A 49-year-old Gardnerville man faces a second prison term for drunk driving even though his prior felony conviction is 20 years old.
Kenneth Carlton told District Judge Dave Gamble on Tuesday he had been drinking when he was arrested Jan. 29 on Lampe Drive in Gardnerville with a blood-alcohol content of .212, nearly three times the legal limit of .08 for driving.
A check of his records revealed a felony DUI conviction from 1992 in Santa Clara, Calif.
Under Nevada law, any subsequent conviction for driving under the influence following a felony is an automatic felony and mandatory prison regardless of the date the prior offense was incurred.
Probation is not permitted and the defendant faces up to 15 years in prison and a $5,000 fine.
In a plea agreement, the district attorney agreed to recommend 2-5 years and a $2,000 fine, but the sentence is up to the judge.
Gamble set sentencing for April 17.
A 26-year-old Gardnerville man was sentenced Tuesday to a minimum of 12 months in Nevada State Prison after he was terminated from a program designed to keep felony drunk drivers out of prison.
Benjamin Martin was discharged from DUI court Monday for drinking violations, and appeared Tuesday before District Judge Dave Gamble.
“I gave it a shot,” Martin said. “I didn’t do what I was supposed to do, and I am ready to pay for it.”
Martin said he didn’t think he had a drinking problem because he had been sober for several months and drank one beer in violation of the DUI court.
“Look around you,” Gamble said, gesturing toward the court gallery. “Of all the 20 or so people in here, who’s the one person going to prison because alcohol? It’s you. You need to see that alcohol is taking you to prison and there are not many worse places to be. I think I am sorrier than you are that you’re going to prison.”
He sentenced Martin to 36 months in prison, with parole eligibility after 12 months. Martin has credit for 44 days in custody.
Probation was reinstated Tuesday for 27-year-old Timothy Jenkins after he served six months in Douglas County Jail for numerous violations.
“If I see you again for any reason – which you’ve already given me – I will have no choice but to send you to prison,” Gamble said.
Jenkins was convicted of grand larceny, admitting he stole $27,000 in jewelry and other items from family members to support a heroin habit.
Gamble sentenced him to probation in January 2011, but he committed several violations which caught up with him in October.
Gamble sent him back to Douglas County Jail and deferred his decision until Tuesday whether to send him to prison.
Jenkins’ lawyer, Derrick Lopez, said his client had a child on the way and was at a point in his life where he wanted to be responsible for his actions.
Prosecutor Erik Levin recommended Jenkins be sentenced to prison.
“He had family support when he walked away from rehab and failed to pay restitution.
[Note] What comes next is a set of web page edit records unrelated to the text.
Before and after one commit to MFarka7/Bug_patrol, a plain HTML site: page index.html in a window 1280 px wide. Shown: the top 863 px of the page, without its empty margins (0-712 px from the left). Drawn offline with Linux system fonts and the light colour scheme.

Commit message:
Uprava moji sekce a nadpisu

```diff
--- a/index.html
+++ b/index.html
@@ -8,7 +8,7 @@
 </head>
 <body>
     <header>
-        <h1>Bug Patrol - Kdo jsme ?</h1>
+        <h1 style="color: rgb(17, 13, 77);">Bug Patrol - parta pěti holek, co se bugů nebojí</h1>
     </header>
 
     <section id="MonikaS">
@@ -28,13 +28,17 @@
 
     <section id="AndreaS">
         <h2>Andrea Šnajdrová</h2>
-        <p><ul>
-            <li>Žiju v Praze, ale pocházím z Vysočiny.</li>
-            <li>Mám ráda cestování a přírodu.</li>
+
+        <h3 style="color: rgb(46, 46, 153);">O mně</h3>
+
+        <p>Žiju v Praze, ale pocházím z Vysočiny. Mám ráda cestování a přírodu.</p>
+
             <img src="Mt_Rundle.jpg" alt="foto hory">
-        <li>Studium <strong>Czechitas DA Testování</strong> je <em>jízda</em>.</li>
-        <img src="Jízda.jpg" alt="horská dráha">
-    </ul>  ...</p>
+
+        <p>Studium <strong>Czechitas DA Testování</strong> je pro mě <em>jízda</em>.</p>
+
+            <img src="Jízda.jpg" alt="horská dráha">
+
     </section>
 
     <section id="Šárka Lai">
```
I don’t believe he can complete probation,” Levin said.
State probation officer Tami Matus also recommended Jenkins’ probation be revoked.
“None of these things (probation) were done. A year of probation has been wasted. Now, he only has four years to get the restitution paid,” she said.
Jenkins asked for another chance.
Gamble asked the defendant if anything had changed.
“I am about to be a father,” Jenkins said.
“So far, you’ve completely flipped off every requirement that was given to you,” Gamble said. “Against all odds, I am going to give you another chance to fail at probation. Either you’ve changed or you haven’t.”
He extended Jenkins’ probation to five years.